### [DATASET RECORDS]
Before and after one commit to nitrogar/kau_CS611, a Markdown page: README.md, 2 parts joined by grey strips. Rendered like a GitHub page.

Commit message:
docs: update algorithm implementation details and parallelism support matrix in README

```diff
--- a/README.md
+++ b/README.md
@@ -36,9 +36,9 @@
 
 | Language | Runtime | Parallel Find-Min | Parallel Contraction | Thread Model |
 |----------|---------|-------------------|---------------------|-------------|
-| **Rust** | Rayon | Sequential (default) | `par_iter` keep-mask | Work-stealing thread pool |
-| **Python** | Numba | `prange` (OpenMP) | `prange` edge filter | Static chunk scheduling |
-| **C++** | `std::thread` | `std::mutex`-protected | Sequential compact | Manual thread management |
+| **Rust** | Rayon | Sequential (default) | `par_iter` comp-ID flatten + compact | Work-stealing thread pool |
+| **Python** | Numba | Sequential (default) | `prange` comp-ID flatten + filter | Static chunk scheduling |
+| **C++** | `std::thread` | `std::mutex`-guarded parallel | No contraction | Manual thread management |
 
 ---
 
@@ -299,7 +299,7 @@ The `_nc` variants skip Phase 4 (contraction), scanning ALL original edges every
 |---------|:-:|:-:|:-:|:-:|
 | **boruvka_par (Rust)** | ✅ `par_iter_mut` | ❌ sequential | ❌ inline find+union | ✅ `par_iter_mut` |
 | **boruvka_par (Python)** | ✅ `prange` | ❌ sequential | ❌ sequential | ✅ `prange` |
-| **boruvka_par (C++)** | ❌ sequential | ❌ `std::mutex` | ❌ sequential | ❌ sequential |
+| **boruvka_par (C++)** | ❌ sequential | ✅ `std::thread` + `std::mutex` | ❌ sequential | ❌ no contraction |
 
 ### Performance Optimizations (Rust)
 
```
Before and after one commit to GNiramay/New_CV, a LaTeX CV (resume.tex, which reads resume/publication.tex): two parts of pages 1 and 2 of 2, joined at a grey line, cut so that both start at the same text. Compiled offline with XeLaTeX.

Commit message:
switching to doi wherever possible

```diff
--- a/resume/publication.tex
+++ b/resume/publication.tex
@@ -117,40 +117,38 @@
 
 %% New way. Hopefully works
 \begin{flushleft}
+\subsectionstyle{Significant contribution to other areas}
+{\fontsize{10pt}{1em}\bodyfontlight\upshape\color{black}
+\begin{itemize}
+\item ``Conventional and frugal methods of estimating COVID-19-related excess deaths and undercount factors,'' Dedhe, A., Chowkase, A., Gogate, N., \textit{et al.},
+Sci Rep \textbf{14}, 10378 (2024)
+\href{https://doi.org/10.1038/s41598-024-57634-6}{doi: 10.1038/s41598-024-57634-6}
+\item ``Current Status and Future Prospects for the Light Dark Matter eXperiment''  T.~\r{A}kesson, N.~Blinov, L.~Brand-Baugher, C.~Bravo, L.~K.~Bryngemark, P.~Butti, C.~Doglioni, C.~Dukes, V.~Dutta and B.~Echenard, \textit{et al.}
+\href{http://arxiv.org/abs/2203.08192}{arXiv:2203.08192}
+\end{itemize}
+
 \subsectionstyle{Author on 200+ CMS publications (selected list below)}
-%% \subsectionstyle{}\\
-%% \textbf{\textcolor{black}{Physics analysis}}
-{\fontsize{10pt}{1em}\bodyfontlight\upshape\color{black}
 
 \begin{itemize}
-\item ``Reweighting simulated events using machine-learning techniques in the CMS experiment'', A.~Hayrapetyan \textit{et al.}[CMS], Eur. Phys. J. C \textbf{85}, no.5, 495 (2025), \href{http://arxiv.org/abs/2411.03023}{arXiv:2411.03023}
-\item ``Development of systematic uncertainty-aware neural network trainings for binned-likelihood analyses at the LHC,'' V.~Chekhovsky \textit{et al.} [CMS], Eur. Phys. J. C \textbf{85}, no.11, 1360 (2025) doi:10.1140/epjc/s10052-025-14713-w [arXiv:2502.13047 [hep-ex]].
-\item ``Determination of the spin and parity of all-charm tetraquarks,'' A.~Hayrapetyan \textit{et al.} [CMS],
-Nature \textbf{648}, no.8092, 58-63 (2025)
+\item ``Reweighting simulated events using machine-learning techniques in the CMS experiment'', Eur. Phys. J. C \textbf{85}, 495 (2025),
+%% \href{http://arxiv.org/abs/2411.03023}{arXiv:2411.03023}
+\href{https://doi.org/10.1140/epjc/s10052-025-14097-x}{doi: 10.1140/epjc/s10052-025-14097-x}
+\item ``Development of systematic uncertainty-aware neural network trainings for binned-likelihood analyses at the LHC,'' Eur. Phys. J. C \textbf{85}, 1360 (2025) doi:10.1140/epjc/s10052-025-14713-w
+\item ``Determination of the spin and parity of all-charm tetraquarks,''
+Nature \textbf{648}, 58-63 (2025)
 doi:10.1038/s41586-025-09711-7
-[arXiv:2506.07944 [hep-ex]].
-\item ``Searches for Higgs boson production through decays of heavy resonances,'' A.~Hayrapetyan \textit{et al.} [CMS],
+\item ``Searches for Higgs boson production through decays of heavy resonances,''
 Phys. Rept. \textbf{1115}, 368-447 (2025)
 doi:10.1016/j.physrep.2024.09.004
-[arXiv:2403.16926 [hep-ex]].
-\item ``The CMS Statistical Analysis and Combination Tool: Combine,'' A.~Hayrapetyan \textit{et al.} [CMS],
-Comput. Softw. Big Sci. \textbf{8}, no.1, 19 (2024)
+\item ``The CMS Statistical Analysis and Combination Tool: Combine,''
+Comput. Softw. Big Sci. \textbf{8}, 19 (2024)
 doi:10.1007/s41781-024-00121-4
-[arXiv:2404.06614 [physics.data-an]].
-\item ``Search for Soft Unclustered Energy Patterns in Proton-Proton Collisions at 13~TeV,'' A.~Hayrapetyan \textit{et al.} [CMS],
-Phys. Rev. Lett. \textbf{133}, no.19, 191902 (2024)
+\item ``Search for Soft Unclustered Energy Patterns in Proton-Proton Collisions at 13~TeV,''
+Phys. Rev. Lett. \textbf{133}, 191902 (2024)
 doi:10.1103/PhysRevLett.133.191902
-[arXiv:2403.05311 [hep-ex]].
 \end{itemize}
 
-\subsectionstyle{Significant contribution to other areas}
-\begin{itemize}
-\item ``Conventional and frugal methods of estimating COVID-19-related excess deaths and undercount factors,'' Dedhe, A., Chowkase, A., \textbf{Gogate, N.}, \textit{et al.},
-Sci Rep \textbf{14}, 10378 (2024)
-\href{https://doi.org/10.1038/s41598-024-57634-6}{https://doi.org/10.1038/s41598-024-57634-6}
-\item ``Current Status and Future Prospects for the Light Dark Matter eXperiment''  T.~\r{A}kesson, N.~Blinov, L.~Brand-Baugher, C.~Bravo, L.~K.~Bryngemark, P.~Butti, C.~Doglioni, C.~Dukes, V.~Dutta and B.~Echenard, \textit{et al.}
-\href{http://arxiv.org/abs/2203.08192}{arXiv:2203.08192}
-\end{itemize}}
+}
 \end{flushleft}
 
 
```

### [WHAT TO WORK ON]
Every line above that includes the string "README" should be counted, and the answer should be that number only.

### [TASK ANSWER]
4